BASED in East Galway, I grew up on a farm with a love for horses. I bought my first mare with a view to ride and have fun with it. She wasn’t the easiest to manage so I decided to breed from her and from there my love of breeding horses began.
I quickly realised that to sell foals I needed more quality and better-related mares. I bought Lady Like (Landadel x Paradox), who was a full-sister to Luca who jumped internationally. Her first foal for me produced Candyman Leanorth (Tjungske) who competed to three-star level in eventing.
I then went in search of a good Irish mare and along came Kylemore Crystal (Creggan Diamond x Cloverhill). She was a lucky mare for me, producing quality horses. Most of them went on well and are still competing in England and the USA.
1. Congratulations on breeding Cooley Quicksilver (Womanizer - Kylemore Crystal), winner of the recent Kentucky CCI4*-S with Liz Halliday-Sharp (USA). Tell us more about him?
I bought his dam, Kylemore Crystal, from Olive and Ivor Broderick at Kylemore Stud. She was a 16.2hh dark bay by Creggan Diamond out of Mulls Pond, a Cloverhill - Middle Temple mare. In 2010, on the advice from the stud, I decided to use Womanizer and the result was a big blood colt that could really move. I broke him as a three-year-old, then hunted and schooled him cross-country as a four-year-old. I sold him at five and his career began from there.
2. Was that Kentucky result your proudest moment as a breeder?
It is well up there. Cooley Quicksilver also finished seventh as a seven-year-old at the World Breeding Federation for Sport Horses (WBFSH) young event horse world championships at Mondial du Lion.
Candyman Leanorth (Tjungske x Landadel), another horse I bred, and Cooley Quicksilver both finished in the top-10 at Millstreet International Horse Trials CCI3*. I also topped the foal sales in Goresbridge with a foal by Emilion x Landadel. They are all proud moments.
3. How many broodmares do you currently own?
At present I have two mares breeding: KMS Zavallient (Zavall VDL x Womanizer) and OSH Elegance (Tyson x Landadel). I have another mare, OSH Embrace (Glasgow Van’t Merelsnest x Landalel), out competing at the moment and will breed from her when she is finished in sport.
4. What’s your aim as a breeder?
My aim as a breeder is probably the same as most breeders out there and that is to breed horses with lots of blood, a good brain and rideability that will go to the top with a very successful career in show jumping or eventing.

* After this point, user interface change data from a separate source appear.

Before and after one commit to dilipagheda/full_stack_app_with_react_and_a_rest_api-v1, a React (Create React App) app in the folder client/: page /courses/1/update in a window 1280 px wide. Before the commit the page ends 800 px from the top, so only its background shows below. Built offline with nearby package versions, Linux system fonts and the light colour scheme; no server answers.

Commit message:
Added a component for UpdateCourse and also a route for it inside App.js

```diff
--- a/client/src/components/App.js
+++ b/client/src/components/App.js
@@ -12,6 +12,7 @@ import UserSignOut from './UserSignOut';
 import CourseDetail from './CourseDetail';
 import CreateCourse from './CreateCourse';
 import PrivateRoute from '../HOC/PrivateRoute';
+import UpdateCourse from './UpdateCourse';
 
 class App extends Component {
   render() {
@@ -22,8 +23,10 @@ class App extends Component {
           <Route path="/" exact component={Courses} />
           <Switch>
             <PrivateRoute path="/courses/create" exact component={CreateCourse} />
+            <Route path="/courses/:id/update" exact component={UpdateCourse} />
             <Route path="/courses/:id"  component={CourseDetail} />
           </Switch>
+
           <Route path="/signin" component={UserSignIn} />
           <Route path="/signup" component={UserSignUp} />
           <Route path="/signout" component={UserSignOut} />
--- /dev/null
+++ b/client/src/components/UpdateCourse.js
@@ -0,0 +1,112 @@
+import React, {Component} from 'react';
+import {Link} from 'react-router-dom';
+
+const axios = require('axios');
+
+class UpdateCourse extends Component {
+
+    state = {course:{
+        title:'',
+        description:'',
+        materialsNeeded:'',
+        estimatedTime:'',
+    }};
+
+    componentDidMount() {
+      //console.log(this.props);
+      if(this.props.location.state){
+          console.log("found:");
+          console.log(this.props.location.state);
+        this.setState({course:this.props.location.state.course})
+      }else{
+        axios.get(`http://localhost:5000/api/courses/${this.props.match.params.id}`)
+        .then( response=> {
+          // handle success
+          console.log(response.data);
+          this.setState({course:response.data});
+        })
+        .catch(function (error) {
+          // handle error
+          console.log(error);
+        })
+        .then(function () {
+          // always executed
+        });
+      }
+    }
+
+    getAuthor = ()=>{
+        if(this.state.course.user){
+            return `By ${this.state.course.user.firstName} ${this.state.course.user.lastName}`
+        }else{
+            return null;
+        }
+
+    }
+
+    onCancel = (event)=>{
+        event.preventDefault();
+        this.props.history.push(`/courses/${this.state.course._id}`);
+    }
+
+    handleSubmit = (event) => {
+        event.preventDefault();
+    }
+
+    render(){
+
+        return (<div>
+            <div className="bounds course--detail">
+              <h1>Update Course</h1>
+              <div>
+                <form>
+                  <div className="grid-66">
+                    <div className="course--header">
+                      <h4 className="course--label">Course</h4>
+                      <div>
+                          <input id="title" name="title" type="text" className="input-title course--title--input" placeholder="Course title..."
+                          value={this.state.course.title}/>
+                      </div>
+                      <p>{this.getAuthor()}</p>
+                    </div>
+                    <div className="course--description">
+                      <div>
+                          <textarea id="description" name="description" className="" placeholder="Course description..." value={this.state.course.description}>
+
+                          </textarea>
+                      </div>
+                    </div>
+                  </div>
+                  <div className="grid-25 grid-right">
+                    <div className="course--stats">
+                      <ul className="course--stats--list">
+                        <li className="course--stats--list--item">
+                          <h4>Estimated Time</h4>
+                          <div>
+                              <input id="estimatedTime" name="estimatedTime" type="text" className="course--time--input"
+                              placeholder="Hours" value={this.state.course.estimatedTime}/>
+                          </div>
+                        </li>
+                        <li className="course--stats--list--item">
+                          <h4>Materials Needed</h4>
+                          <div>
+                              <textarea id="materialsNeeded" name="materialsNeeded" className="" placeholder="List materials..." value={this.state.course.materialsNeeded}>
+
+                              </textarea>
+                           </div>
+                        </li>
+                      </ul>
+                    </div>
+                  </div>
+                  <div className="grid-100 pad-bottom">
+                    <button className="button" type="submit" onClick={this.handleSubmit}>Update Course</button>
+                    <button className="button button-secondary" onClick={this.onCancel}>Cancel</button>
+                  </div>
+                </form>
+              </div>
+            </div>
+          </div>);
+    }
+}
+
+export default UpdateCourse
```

5. Describe your regime for keeping broodmares/youngstock.
Each year I out winter the broodmares and youngstock separately. Broodmares are kept beside me and are brought in for foaling. Youngstock are kept off farm on a good run of ground with haylage and good cover. Three-year-olds are kept in for the winter for handling and breaking.
6. Do breeders get enough recognition?
I think breeder recognition is improving but needs to advance more in these challenging times. Maybe a percentage of the prizemoney from the bigger classes could go to the breeder, because every little bit helps. Also there needs to be more breeding and breeders on start lists.
7. If you could have bred any horse in history, which one would it be?
It would have to be Milton. I grew up watching this horse on TV. He won different show jumping events around the world and won the FEI World Cup final twice (Dortmund in 1990/Gothenburg in 1991). This horse showed class and he and his rider John Whitaker had an amazing bond.
8. It takes a team, who’s on yours?
I have my wife Siobhan and two daughters - Aimee (14) and Lisa (11) - who love getting up in the middle of the night when a mare is foaling. To see nature at its best and the look of sheer delight on my daughters’ faces makes it all worthwhile.
Kylemore Stud is my go-to for stallions and advice. They have been a great support to me down through the years. I also have an excellent farrier, Gabriel Freeney, who looks after my broodmares and youngstock and Paul Houlihan, a vet who is always at the end of the phoneline.
Jessie Hill, an equine dentist, takes excellent care of my horses’ teeth, which in turn ensures my horses are getting the nutritional value they need from their feed intake.
9. Best advice you ever got?
Never stop learning – read, research, listen and go with your gut.
10. Thoughts on the role of the breeder in sport horse breeding?
Look after the breeder, because without us, there will be no sport horses.